Now Serving #15 – And I’m Holding #137
But I have not been trying to juggle cats, cigar boxes, chainsaws or bowling balls. I have been trying to keep multiple writing projects in the air.
Flying in not so graceful arches I have three novels, several short stories, and a six day-a-week blog. Not bad for a guy with essentially one hand for typing. Some of these things have been flying around for years awaiting my attention and heckling me whenever I walk past the notebooks where most of them started out.
I know, I know – there are some writers who could do all of that before lunch and still have time to knock off a dozen book blurbs. That ain’t me.
I do try to write every day and I’m successful at that most of the time. I started doing this blog to get myself back in the daily habit. I used to stop before work and write for an hour every morning – longhand (cursive) and while simultaneously downing an apple fritter and coffee. At the end of a year I had 95% of a novel (first draft) finished and a serious weight problem. Dieting then delayed subsequent drafts for a couple of years. I refer to those as “The Atkins Drafts.”
My current dilemma is that I have all of these half-finished stories, a third-told, a quarter-edited, and not at all readable. And there are more ideas, concepts and snatches of dialogue wandering around in my head waiting their turn.
“Now serving number 15 – What number are you, Autobiographical Sketch?”

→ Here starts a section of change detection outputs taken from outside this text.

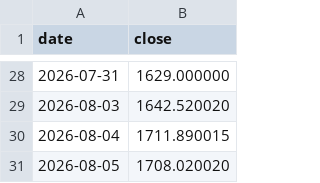
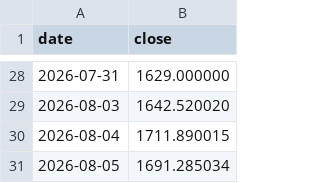
Before and after one commit to anamcarretero/trade-arena, a CSV file: data/prices/ASML.csv, drawn as a sheet; only a part is shown, gaps mark what is left out.

```diff
--- a/data/prices/ASML.csv
+++ b/data/prices/ASML.csv
@@ -30,2 +30,2 @@ date,close
 2026-08-04,1711.890015
-2026-08-05,1708.020020
+2026-08-05,1691.285034
```
Also changed, not shown: data/prices/META.csv, data/prices/MU.csv, 9 other files.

My brain is like the counter in a kosher deli at 2 o’clock on a Friday afternoon.
There are days I wish I had Writer’s Block so I could get some rest. I’ve never been cursed with that. Poor punctuation skills – yes, but not a lack of ideas about what to write next – no problem.

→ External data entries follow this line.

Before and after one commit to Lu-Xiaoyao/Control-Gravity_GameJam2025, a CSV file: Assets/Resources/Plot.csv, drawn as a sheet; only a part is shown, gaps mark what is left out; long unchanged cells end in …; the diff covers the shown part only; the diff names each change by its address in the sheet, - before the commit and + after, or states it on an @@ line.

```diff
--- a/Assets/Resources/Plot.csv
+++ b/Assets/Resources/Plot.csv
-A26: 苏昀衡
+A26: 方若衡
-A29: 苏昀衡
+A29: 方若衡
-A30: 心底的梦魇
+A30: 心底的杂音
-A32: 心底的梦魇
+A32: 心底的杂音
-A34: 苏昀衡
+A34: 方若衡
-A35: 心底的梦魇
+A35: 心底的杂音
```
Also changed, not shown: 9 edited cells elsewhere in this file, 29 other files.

In college I had to write a paper for a class in Rhetorical Criticism. A real yawner of a class – no? We all met on the first day, got the instructions on what to do, and then we were turned loose. We were told to report back on the last day of class to turn in our papers.
Either the instructions were a bit vague or I just missed a line or two, but we were never told how long the papers were to be.
On the final day of the Quarter the class reconvened and we handed in our work. I was appalled when I saw everyone turning in nice, thin binders holding no more than 15 pages, including bibliography and notes. Everyone stared when my name was called and I handed Dr. Ross my 72 pages in a three-ring binder – with illustrated cover sheet.
When my paper was returned after grading it had a large red A+ at the top and a note, “Hang on to this. You’ve already done your Master’s Thesis.”
I still have that paper somewhere tucked away with other relics and detritus of my life. It’s a shame I never went on to Graduate School. That paper would have saved me a bunch of time and allowed me to get involved in things I never should. Maybe it was meant to be that way. A sort of a “Save the cheerleader, save the world,” kind of thing. I’m still waiting.
But, back to the problem at hand – seventy-two flaming Indian Clubs in the air, one handed typing and too many late nights for a dude my age.
I love doing the blog, I want to develop a couple of my short pieces right now, and the novels are getting downright rude from up there on the shelf.
I need to think on this. I’ll get back to you.